Obtaining temporary permissions is the first stage towards authorisation. At this stage, the FCA is not assessing how robust your firm is, your risk management processes or your suitability to conduct regulated activities. It will request information regarding your activities and the sector you operate in, which will determine your application period for full authorisation.
If you do not have temporary permissions by 1 April 2019, you must cease all FCA regulated activities relating to claims management.
Applying for FCA authorisation
There is no automatic transferal process between the Claims Management Regulator (CMR) and the FCA. This means you must apply for authorisation independently. If you are already authorised and regulated by the FCA, then you will need to apply for a Variation of Permissions via the FCA’s Connect system.
The windows for applying for authorisation are as follows:
Who can apply?
1 April 2019 – 31 May 2019
All financial services CMCs that advise claimants, investigate claims or represent claimants (but not those who are solely lead generators)
CMCs being brought into regulation for the first time (eg those operating in Scotland only)
1 June 2019 to 31 July 2019
All other CMCs
Both authorisation deadlines are short, and you must maximise the time available in order to prepare a detailed and complete application.
Achieving authorisation can be time-consuming, resource intensive and highly technical depending on the relative complexity of your business. Our guide to authorisation provides further details on the process and what the regulator is looking for.
Getting to grips with the Client Money regime
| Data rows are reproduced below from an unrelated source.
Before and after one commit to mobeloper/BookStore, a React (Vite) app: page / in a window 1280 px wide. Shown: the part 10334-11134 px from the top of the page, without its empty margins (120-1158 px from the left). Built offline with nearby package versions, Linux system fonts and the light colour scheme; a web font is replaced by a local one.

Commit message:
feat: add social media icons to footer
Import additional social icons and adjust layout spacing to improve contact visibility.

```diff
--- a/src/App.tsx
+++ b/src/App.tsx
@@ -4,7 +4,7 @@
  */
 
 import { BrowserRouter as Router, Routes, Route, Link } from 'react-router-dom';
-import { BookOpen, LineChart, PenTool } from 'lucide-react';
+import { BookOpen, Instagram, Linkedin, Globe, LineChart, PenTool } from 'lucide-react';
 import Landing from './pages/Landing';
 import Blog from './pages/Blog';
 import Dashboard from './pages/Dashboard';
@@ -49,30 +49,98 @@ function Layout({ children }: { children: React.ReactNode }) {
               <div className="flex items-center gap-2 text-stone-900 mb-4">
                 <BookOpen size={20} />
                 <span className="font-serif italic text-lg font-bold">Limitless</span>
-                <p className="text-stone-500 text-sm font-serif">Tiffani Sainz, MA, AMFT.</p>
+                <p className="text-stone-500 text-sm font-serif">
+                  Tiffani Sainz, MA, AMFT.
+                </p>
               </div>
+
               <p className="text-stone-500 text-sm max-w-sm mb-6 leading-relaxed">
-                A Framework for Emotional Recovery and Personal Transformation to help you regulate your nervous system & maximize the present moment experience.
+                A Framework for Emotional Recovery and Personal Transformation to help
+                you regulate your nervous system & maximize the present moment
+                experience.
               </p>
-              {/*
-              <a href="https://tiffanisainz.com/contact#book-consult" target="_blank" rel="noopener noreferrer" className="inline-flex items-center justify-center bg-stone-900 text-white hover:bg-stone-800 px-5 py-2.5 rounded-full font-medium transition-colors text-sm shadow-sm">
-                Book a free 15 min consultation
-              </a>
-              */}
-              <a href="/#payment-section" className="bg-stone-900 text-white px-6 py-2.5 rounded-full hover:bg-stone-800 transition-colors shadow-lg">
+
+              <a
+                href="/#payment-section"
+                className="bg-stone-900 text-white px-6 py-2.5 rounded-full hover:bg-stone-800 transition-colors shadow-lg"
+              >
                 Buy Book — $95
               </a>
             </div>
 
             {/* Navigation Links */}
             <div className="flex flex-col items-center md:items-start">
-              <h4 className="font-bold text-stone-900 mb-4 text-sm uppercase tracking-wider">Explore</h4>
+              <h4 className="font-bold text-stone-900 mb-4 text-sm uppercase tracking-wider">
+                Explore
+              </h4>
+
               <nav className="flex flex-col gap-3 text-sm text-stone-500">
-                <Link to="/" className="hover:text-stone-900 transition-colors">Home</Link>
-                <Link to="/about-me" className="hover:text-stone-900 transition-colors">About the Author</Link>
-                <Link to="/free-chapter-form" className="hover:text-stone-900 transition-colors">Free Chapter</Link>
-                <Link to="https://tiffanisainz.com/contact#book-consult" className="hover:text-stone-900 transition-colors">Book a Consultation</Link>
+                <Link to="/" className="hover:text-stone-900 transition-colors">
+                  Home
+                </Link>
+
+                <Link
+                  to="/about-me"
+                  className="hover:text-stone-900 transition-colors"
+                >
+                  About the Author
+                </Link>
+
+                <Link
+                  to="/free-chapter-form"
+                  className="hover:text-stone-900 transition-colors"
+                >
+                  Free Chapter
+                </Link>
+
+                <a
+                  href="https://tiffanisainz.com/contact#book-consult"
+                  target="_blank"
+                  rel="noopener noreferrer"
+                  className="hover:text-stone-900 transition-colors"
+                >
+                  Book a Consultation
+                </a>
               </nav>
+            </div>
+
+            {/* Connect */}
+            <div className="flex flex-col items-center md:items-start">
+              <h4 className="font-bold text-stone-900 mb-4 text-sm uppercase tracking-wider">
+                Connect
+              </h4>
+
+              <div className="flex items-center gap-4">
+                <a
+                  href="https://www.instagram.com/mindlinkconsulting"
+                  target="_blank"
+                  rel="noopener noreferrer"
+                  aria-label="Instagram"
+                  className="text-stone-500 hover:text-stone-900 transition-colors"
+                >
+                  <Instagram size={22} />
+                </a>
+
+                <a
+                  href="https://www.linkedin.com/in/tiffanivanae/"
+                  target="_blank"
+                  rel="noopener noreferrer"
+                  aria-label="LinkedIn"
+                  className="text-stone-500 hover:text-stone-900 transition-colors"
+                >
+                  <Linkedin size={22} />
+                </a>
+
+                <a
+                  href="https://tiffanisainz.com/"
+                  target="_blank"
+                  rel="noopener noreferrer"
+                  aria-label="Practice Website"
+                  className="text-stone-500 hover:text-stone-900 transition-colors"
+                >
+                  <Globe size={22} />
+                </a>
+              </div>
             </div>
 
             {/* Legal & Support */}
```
Under the FCA, you will be subject to the Client Money (CASS) regime, which includes detailed requirements for the protection of your customers’ money. For applicable CMCs, this is a key area and you may require significant effort to assess and implement the necessary arrangements. The regime has been the subject of continued regulatory scrutiny in recent years and matters of significant concern or non-compliance can prompt the FCA’s direct intervention.
A cultural shift
Moving under FCA regulation is about more than compliance. It’s about fully embracing FCA’s principles. It’s not just about following the letter of the law, but understanding and acknowledging the spirit of it. And this will mean significant cultural change for many firms in the sector.
You must embed a culture of accountability, strong regulatory compliance and good conduct from the top down. In the short term, you should conduct a gap analysis of all FCA requirements against your existing operating model, undertake thematic reviews where you have uncertainty or concern and establish the necessary reporting systems to evidence compliance. You should also plan for higher associated costs in the long term and the potential need for further specialist resource.
Similarly to other regulated firms, the Senior Managers and Certification Regime (SM&CR) will also apply to CMCs. This regime sets out additional rules on professionalism, conduct and governance for firms and individuals performing regulated activities. Importantly, this will make individuals clearly accountable for their actions and decisions. Our guides to the Senior Managers & Certification Regime and culture in the financial services sector offer a good starting point to understand the FCA’s expectations of the wider financial services industry.
For further information on the transition of CMCs to FCA regulation, please contact Paul Staples.